What is the number of lines in the records below holding the string "class"? Reply with it and nothing else.

══════════════════════════════

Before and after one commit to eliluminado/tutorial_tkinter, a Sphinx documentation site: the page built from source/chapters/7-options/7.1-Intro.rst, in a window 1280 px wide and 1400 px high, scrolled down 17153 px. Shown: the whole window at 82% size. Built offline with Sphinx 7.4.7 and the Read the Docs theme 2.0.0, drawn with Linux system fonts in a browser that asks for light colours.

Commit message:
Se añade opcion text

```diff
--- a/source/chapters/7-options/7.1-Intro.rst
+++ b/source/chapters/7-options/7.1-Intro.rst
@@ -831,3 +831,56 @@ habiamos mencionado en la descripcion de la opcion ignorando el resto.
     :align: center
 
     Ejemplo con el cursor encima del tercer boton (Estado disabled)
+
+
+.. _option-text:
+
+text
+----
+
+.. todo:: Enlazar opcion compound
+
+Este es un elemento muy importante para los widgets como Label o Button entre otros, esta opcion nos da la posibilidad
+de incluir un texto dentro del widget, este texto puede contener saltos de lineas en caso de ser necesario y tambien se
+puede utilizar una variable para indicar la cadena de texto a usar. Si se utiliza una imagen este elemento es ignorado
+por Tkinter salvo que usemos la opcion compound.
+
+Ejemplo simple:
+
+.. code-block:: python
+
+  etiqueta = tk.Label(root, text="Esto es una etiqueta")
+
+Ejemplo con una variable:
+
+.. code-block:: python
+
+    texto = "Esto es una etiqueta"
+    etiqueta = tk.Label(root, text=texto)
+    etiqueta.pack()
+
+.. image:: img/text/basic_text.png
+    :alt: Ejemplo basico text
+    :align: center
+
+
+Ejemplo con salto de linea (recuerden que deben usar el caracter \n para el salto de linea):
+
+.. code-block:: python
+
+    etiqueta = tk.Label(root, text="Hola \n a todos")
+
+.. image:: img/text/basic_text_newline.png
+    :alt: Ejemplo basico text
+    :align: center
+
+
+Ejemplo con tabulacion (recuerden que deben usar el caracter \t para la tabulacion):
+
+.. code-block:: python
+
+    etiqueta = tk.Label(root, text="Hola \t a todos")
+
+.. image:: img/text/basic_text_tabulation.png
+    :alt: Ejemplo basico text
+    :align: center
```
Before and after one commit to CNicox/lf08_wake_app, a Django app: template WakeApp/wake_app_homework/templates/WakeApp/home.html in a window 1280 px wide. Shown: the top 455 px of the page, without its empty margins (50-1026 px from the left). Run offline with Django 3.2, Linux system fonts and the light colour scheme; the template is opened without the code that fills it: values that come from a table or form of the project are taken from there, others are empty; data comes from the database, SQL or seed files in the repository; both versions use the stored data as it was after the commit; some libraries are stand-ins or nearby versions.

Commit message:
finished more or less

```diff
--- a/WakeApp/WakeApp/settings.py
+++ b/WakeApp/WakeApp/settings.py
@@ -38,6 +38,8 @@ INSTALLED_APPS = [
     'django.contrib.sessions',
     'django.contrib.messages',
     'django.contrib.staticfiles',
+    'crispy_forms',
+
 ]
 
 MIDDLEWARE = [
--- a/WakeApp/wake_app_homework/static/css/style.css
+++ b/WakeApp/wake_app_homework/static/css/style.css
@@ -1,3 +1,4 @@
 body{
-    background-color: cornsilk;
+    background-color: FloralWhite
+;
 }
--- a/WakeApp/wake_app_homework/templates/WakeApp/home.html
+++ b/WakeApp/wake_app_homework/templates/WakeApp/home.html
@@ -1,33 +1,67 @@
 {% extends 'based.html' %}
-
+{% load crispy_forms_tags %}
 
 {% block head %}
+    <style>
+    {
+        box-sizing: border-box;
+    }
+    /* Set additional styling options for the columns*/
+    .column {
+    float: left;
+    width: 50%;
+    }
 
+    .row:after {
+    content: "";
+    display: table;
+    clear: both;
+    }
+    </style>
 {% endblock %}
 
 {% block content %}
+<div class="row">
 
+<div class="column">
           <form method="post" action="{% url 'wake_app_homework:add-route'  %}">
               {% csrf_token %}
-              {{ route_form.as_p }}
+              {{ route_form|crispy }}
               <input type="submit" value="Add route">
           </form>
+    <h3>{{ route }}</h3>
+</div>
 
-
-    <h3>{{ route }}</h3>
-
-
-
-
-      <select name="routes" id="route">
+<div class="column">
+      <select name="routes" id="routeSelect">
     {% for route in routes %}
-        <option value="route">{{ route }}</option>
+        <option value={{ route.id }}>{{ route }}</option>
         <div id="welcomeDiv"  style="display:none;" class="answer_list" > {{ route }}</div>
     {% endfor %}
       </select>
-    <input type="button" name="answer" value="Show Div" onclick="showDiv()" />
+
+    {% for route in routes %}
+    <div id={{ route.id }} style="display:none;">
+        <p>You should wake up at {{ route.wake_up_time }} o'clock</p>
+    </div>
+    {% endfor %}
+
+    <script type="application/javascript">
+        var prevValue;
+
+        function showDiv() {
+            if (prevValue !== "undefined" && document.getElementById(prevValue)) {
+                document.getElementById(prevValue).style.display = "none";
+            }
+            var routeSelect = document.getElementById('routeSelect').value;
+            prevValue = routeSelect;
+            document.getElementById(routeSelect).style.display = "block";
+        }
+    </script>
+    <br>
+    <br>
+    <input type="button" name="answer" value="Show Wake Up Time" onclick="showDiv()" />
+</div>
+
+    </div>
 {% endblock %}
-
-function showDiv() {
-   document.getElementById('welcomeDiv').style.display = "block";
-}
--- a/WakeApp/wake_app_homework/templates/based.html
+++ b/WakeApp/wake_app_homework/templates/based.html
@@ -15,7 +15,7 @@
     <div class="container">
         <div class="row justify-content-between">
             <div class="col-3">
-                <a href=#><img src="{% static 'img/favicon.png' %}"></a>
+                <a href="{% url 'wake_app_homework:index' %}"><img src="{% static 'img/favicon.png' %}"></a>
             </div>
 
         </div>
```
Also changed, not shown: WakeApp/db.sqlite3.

══════════════════════════════

*Your response*: 7